Golden Circle Tour (east and northeast of Reykjavik)

Pingvellir National Park

Pingvellir National Park, located about 40km northeast of Reykjavik, is a site of geological, historic and cultural importance and up to today is one of the most popular tourist destination in the country. It is situated in the northern shore of Pingvallavatn, Iceland’s largest natural lake.

It  lies  in  a  rift  valley  that  marks  the  crest  of  the  Mid-Atlantic  Ridge  and  the  boundary between  the North American (to the west) and Eurasian (to the east) tectonic plates.

 The  national  parliament  of  Iceland  was  founded  here  in  930,  and  sessions  were held  until  1798.  It became a national park in 1928 to protect the remains of the parliament site, and in 2004 it became a World Heritage Site.

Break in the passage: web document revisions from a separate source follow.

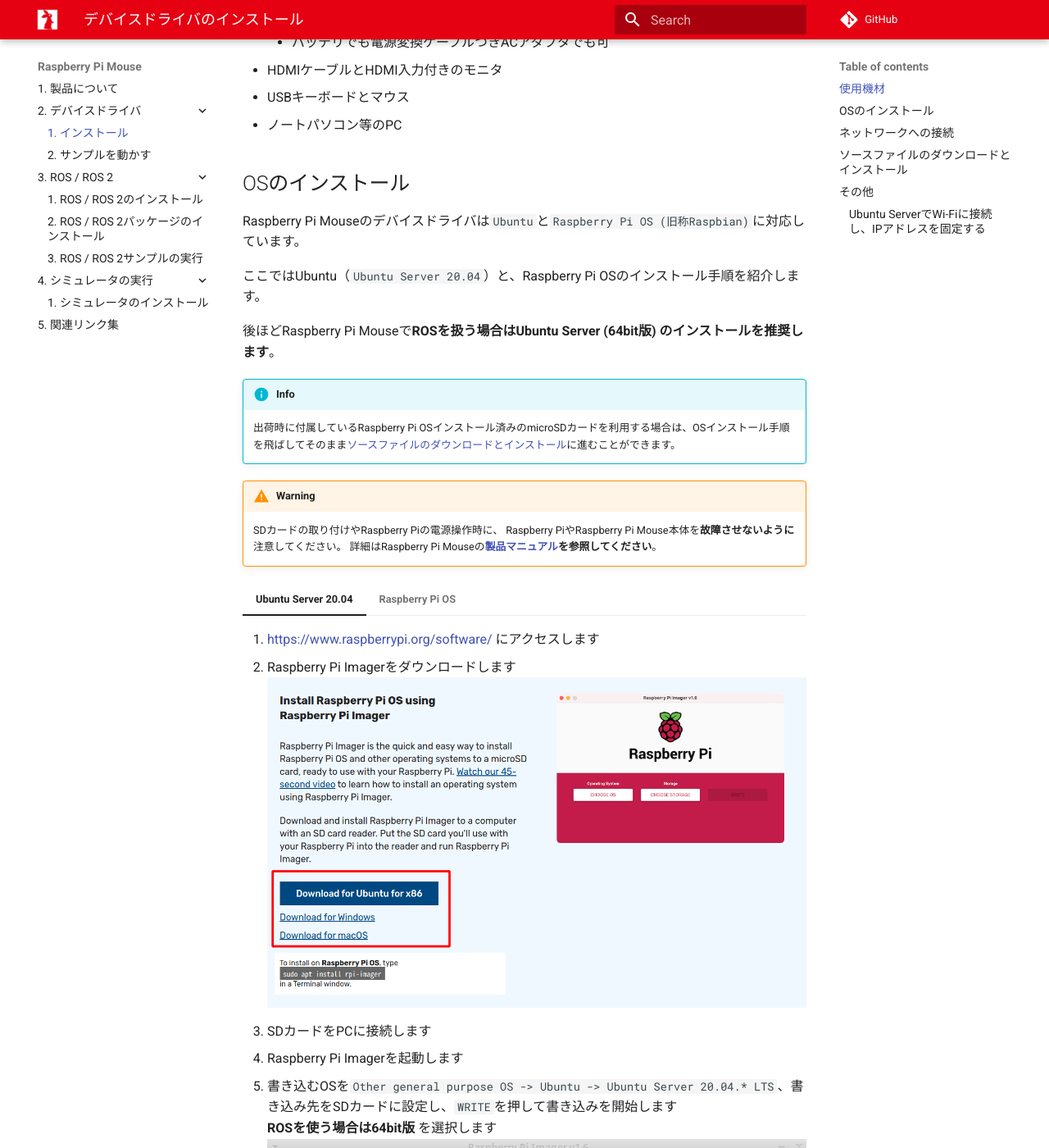
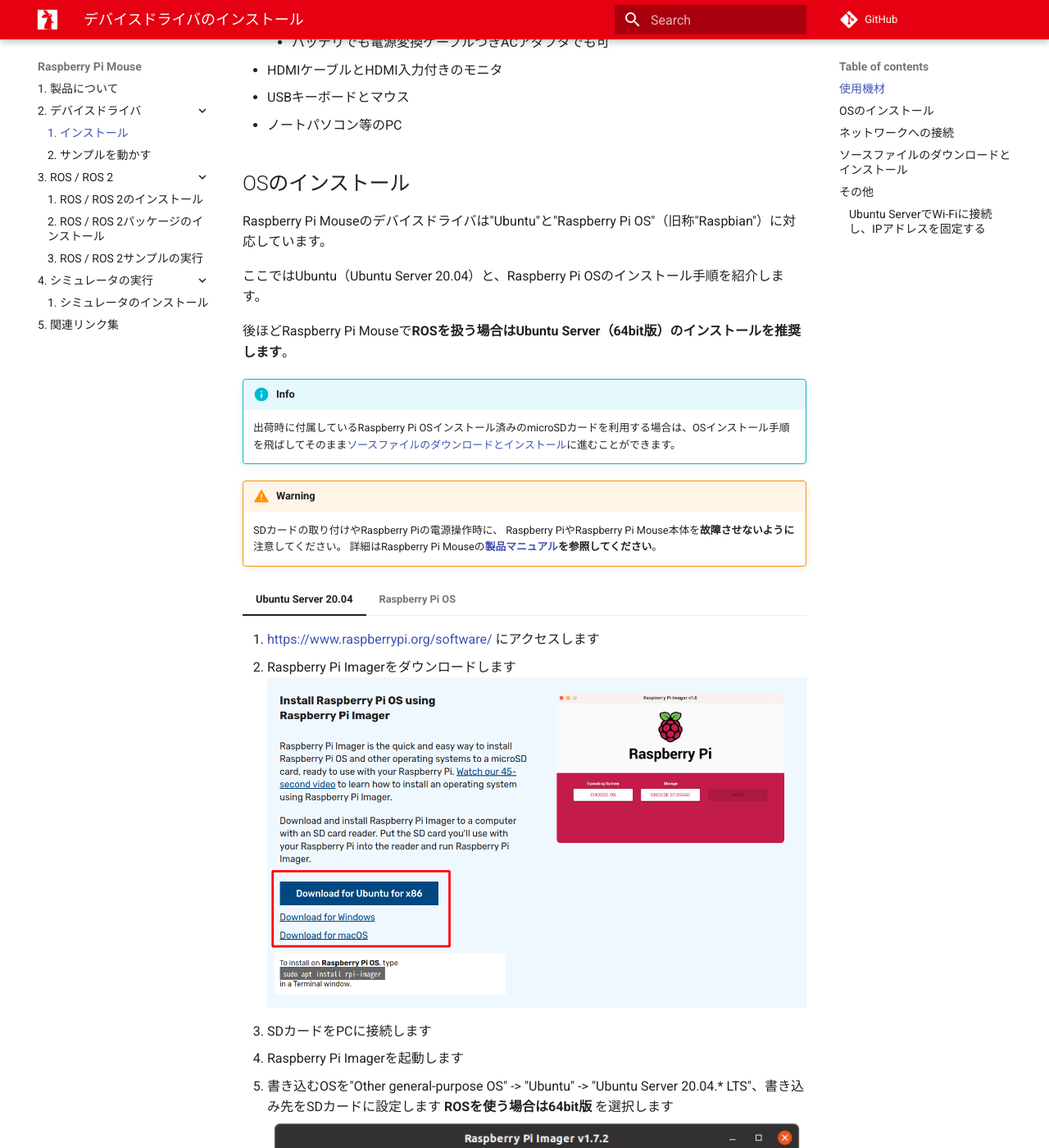
Before and after one commit to rt-net/tutorials, an MkDocs documentation site: the page built from docs/raspimouse/driver/install.md, in a window 1280 px wide and 1400 px high, scrolled down 481 px. Shown: the whole window at 82% size. Built offline with MkDocs 1.6.1 and Material for MkDocs 9.7.7, drawn with Linux system fonts in a browser that asks for light colours; comment, search, counter and statistics services are not loaded; some of the changed text lies outside the part shown.

Commit message:
表現更新

```diff
--- a/docs/raspimouse/driver/install.md
+++ b/docs/raspimouse/driver/install.md
@@ -27,11 +27,11 @@
 
 ## OSのインストール {: #os-installation}
 
-Raspberry Pi Mouseのデバイスドライバは`Ubuntu`と`Raspberry Pi OS (旧称Raspbian)`に対応しています。
+Raspberry Pi Mouseのデバイスドライバは"Ubuntu"と"Raspberry Pi OS"（旧称"Raspbian"）に対応しています。
 
-ここではUbuntu（`Ubuntu Server 20.04`）と、Raspberry Pi OSのインストール手順を紹介します。
+ここではUbuntu（Ubuntu Server 20.04）と、Raspberry Pi OSのインストール手順を紹介します。
 
-後ほどRaspberry Pi Mouseで**ROSを扱う場合はUbuntu Server (64bit版) のインストールを推奨します**。
+後ほどRaspberry Pi Mouseで**ROSを扱う場合はUbuntu Server（64bit版）のインストールを推奨します**。
 
 !!! info
     出荷時に付属しているRaspberry Pi OSインストール済みのmicroSDカードを利用する場合は、OSインストール手順を飛ばしてそのまま[ソースファイルのダウンロードとインストール](#driver-installation)に進むことができます。
@@ -47,11 +47,12 @@
     ![](../../img/raspimouse/driver/download_raspberry_pi_imager.png)
     1. SDカードをPCに接続します
     1. Raspberry Pi Imagerを起動します
-    1. 書き込むOSを`Other general purpose OS -> Ubuntu -> Ubuntu Server 20.04.* LTS`、書き込み先をSDカードに設定し、`WRITE`を押して書き込みを開始します
-    __ROSを使う場合は64bit版__ を選択します
+    1. 書き込むOSを"Other general-purpose OS" -> "Ubuntu" -> "Ubuntu Server 20.04.* LTS"、書き込み先をSDカードに設定します __ROSを使う場合は64bit版__ を選択します
+    ![](../../img/raspimouse/driver/pi_imager_settings_ubuntu_64bit.png)
+    1. "WRITE" を押して書き込みを開始します
     ![](../../img/raspimouse/driver/pi_imager_settings_ubuntu.png)
     1. SDカードをRaspberry Piに取り付け、Raspberry Piの電源を入れます
-    1. `login:ubuntu`、`password:ubuntu`でログインし、パスワードを変更します
+    1. login:`ubuntu`、password:`ubuntu`でログインし、パスワードを変更します
     1. `$ sudo apt update && sudo apt upgrade`を実行します
 
 
@@ -61,7 +62,7 @@
     ![](../../img/raspimouse/driver/download_raspberry_pi_imager.png)
     1. SDカードをPCに接続します
     1. Raspberry Pi Imagerを起動します
-    1. 書き込むOSを`Raspberry Pi OS (32-bit)`、書き込み先をSDカードに設定し、`WRITE`を押して書き込みを開始します
+    1. 書き込むOSを"Raspberry Pi OS (32-bit)"、書き込み先をSDカードに設定し、"WRITE"を押して書き込みを開始します
     ![](../../img/raspimouse/driver/pi_imager_settings.png)
     1. SDカードをRaspberry Piに取り付け、Raspberry Piの電源を入れます
     ![](../../img/raspimouse/driver/raspi_os_settings.png)
```
Also changed, not shown: docs/raspimouse/ros/package-install.md (+1 -1 lines), docs/img/raspimouse/driver/pi_imager_settings.png, docs/img/raspimouse/driver/pi_imager_settings_ubuntu.png, docs/img/raspimouse/driver/pi_imager_settings_ubuntu_64bit.png (added).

Pingvellir  is  notable  for  its  unusual  tectonic  and  volcanic  environment. The  Almannagja  canyon  was formed  by  the  continental  drift  between  North  American  and  Eurasian  Plates,  which is  visible  in  the cracks or faults surrounding the area. 



Known  as  The  Great  Geysir,  this  is  another  major  tourist  attraction  in  Iceland.  The  entire  world’s spouting hot springs are named after this Geysir, which is located about 100 km east of Reykjavik.  

Geysir is situated in the Haukadalur valley, on the Laugarfjall hill. The Strokkur geyser is located about 50 metres to the south. 

Eruptions  at Geysir  can  hurl  boiling  water  of  over  60 metres  high,  where  the  oldest  accounts  of  hot springs  in  this  area  date  back  t0  1294.  Changes  in  activity of Geysir  and  the  surrounding geysers  are very much influenced by earthquake activity.

Gullfoss Waterfall

This majestic waterfall located in the canyon of the Hvita river, about 120 km northeast of Reykjavik, is the last part of the Golden Circle Tour. Gullfoss offers a spectacular view of the forces and beauty of untouched nature right on the river that is fed by Iceland’s second largest glacier, the Langjokull.  

The  water runs  down  32 metres  in  two  stages  into a  rugged canyon,  of  which  the  walls  are  up  to  70 metres  in  height.  On  average,  the  amount  of  water  running  down  the  waterfall  is about  80  cubic metres per second in the winter, and 140 cubic meters per second in the summer.

Aurora Borealis (third evening, second sighting): In the evening, around 9PM, we started our second hunt for the northern lights outside Reykjavik. We were very lucky, again!  

IcelandAdam MitchellComment